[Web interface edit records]
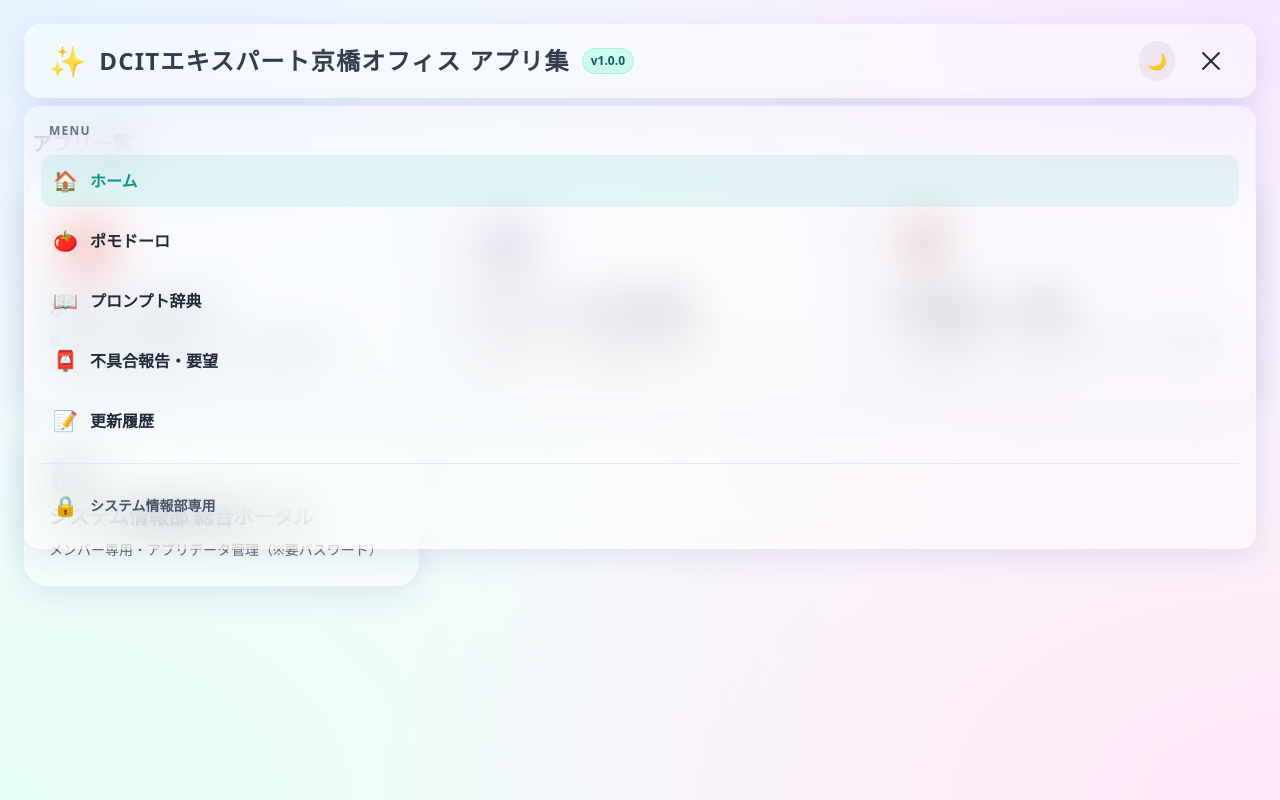
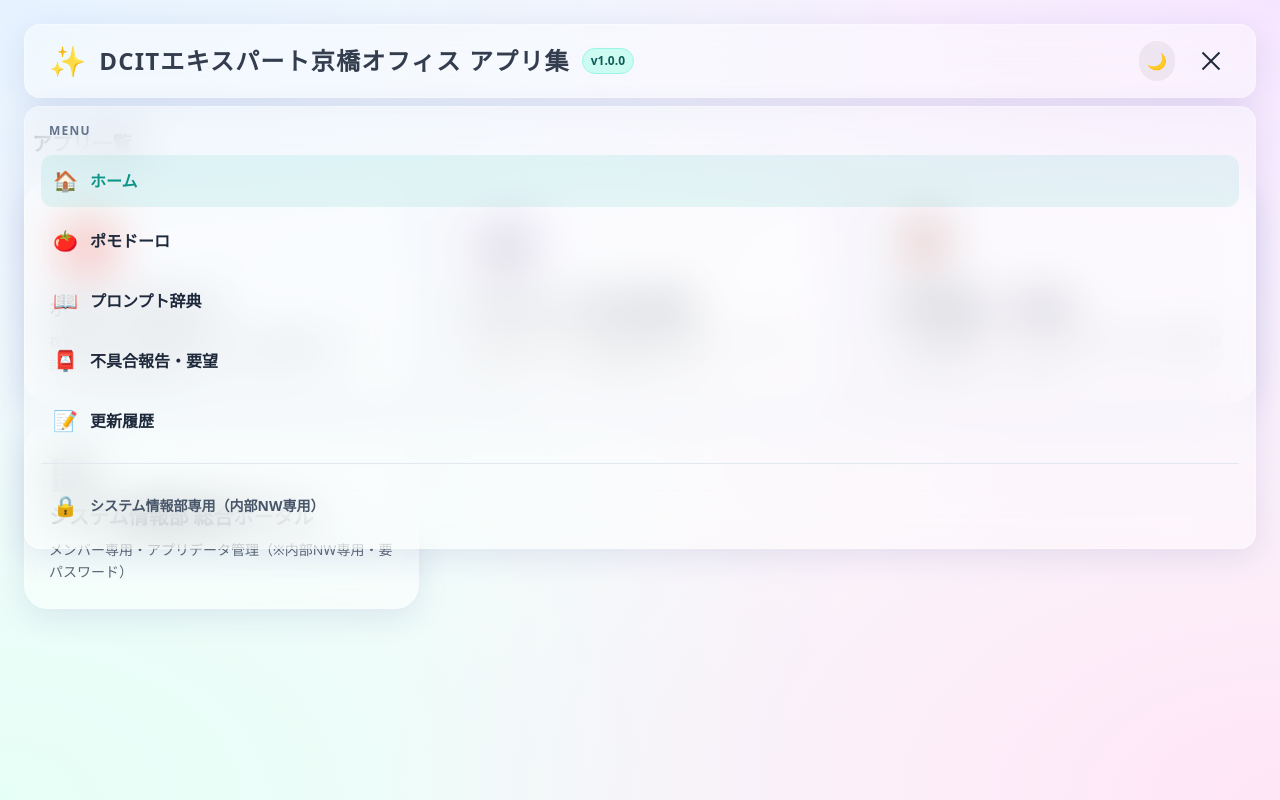
Before and after one commit to DC-IT-KYOBASHI/portalapp, a React (Vite) app: page /nippo in a window 1280 px wide. Both pictures are taken after a click on the button "メニューを開く". Built offline with nearby package versions, Linux system fonts and the light colour scheme.

Commit message:
fix: restore '内部NW専用' (Internal NW Only) text for backend links

```diff
--- a/src/components/Header.tsx
+++ b/src/components/Header.tsx
@@ -120,7 +120,7 @@ export default function Header() {
             className="p-3 rounded-xl text-slate-600 dark:text-slate-400 hover:bg-slate-100 dark:hover:bg-white/5 flex items-center gap-3 transition-colors"
           >
             <span className="text-xl">🔒</span>
-            <span className="text-sm font-bold">システム情報部専用</span>
+            <span className="text-sm font-bold">システム情報部専用（内部NW専用）</span>
           </a>
         </div>
       )}
--- a/src/pages/PortalHome/index.tsx
+++ b/src/pages/PortalHome/index.tsx
@@ -72,7 +72,7 @@ export default function PortalHome() {
             システム情報部 総合ポータル
           </h3>
           <p className="text-sm opacity-70 leading-relaxed">
-            メンバー専用・アプリデータ管理（※要パスワード）
+            メンバー専用・アプリデータ管理（※内部NW専用・要パスワード）
           </p>
         </a>
       </div>
```
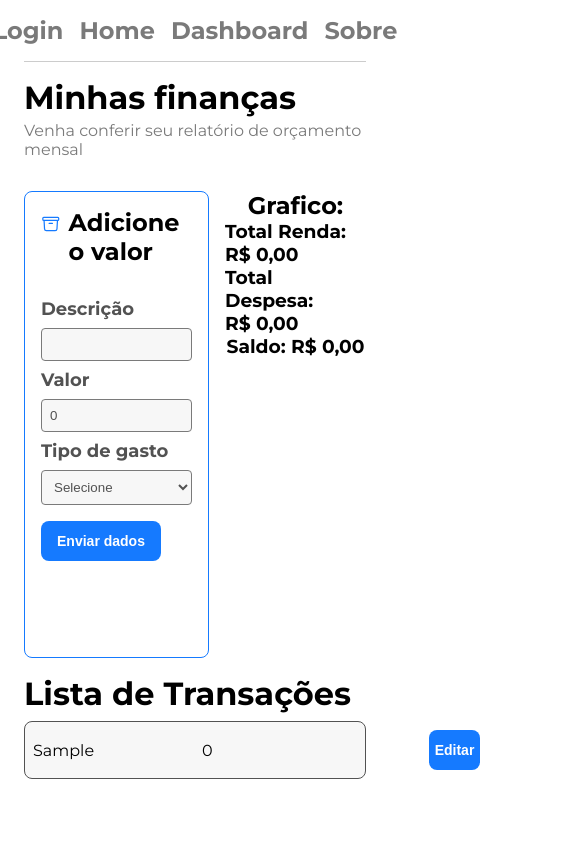
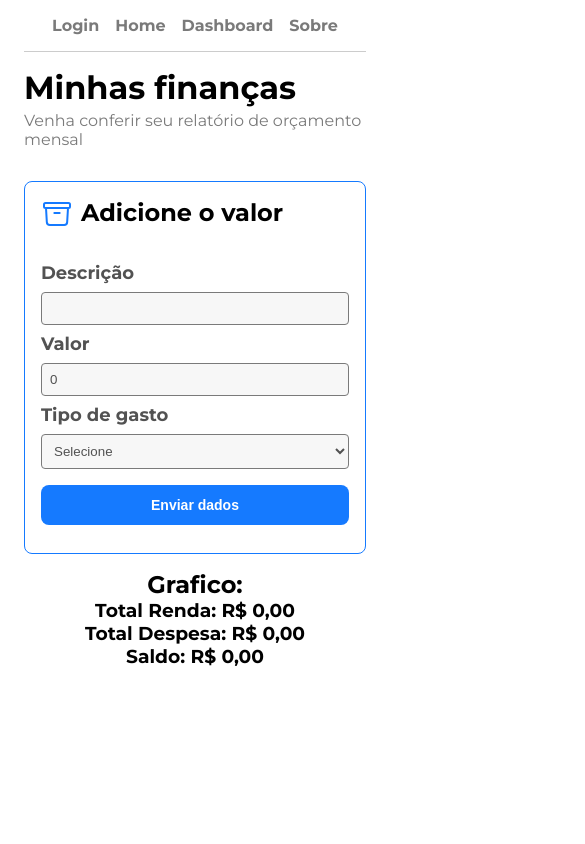
Before and after one commit to PauloDalberto/financas, a React (Create React App) app: page /dashboard in a window 390 px wide. Both pictures are taken after typing "Sample" into the empty fields and a click on the button "Enviar dados". Shown: the top 844 px of the page, 585 px wide, since content can reach past the window. Built offline with nearby package versions, Linux system fonts and the light colour scheme.

Commit message:
fix: change media query and reponsividade

```diff
--- a/src/components/grapich/Graphic.tsx
+++ b/src/components/grapich/Graphic.tsx
@@ -28,7 +28,7 @@ export default function Graphic(){
       <h3>Total Despesa: {formattedTotalExpense}</h3>
       <h3>Saldo: {formattedTotalValue}</h3>
 
-      <ResponsiveContainer width="100%" height={300}>
+      <ResponsiveContainer width="60%" height={300}>
         <PieChart>
           <Pie
             data={chartData}
--- a/src/components/header/header.css
+++ b/src/components/header/header.css
@@ -58,12 +58,9 @@ nav{
   .profile{
     display: none;
   }
-  .container-nav li{
-    font-size: 1.25rem;
-  }
 }
 
-@media (max-width: 500px){
+@media (max-width: 600px){
   .logo{
     display: none;
   }
@@ -71,4 +68,7 @@ nav{
     width: 100%;
     justify-content: center;
   }
+  .container-nav a{
+    font-size: 1rem;
+  }
 }
--- a/src/pages/about/about.css
+++ b/src/pages/about/about.css
@@ -39,3 +39,12 @@
   margin: 0 auto;
   padding-inline: 16px;
 }
+
+@media (max-width: 650px){
+  .foto-perfil{
+    display: none;
+  }
+  .about-container{
+    display: flex;
+  }
+}
--- a/src/pages/dashboard/Dashboard.tsx
+++ b/src/pages/dashboard/Dashboard.tsx
@@ -103,8 +103,8 @@ export default function Dashboard() {
                 <span>{item.description}</span>
                 <span>{item.value}</span>
                 <span>{item.typeSpent}</span>
-                <button className="button" onClick={() => handleEdit(index)}>Editar</button>
-                <button className="button" onClick={() => handleDelete(index)}>Excluir</button>
+                <button className="button dashboard-button" onClick={() => handleEdit(index)}>Editar</button>
+                <button className="button dashboard-button" onClick={() => handleDelete(index)}>Excluir</button>
               </li>
             ))}
           </ul>
--- a/src/pages/dashboard/dashboard.css
+++ b/src/pages/dashboard/dashboard.css
@@ -91,7 +91,7 @@
   font-size: 2rem;
 }
 
-.transactions span, button{
+.transactions span, .dashboard-button{
   width: 120px;
 }
 
@@ -105,3 +105,25 @@
   background-color: var(--c2);
   gap: 108px;
 }
+
+
+@media (max-width: 750px){
+  .transactions span, .dashboard-button{
+    width: fit-content;
+  }
+  .dashboard-content{
+    grid-template-columns: 1fr ;
+  }
+  .transactions{
+    grid-column: 1;
+  }
+  .transactions li{
+    gap: 12px;
+  }
+}
+
+@media (max-width: 400px){
+  .transactions li{
+    flex-wrap: wrap;
+  }
+}
--- a/src/pages/login/login.css
+++ b/src/pages/login/login.css
@@ -6,6 +6,7 @@
   margin-top: 64px;
   max-width: 450px;
   margin: 0 auto;
+  padding-inline: 12px;
 }
 
 .title{
```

### Activity
Check each line of the entries for the string "onClick". Copy the lines that have it.

### Expected answer
-                <button className="button" onClick={() => handleEdit(index)}>Editar</button>
-                <button className="button" onClick={() => handleDelete(index)}>Excluir</button>
+                <button className="button dashboard-button" onClick={() => handleEdit(index)}>Editar</button>
+                <button className="button dashboard-button" onClick={() => handleDelete(index)}>Excluir</button>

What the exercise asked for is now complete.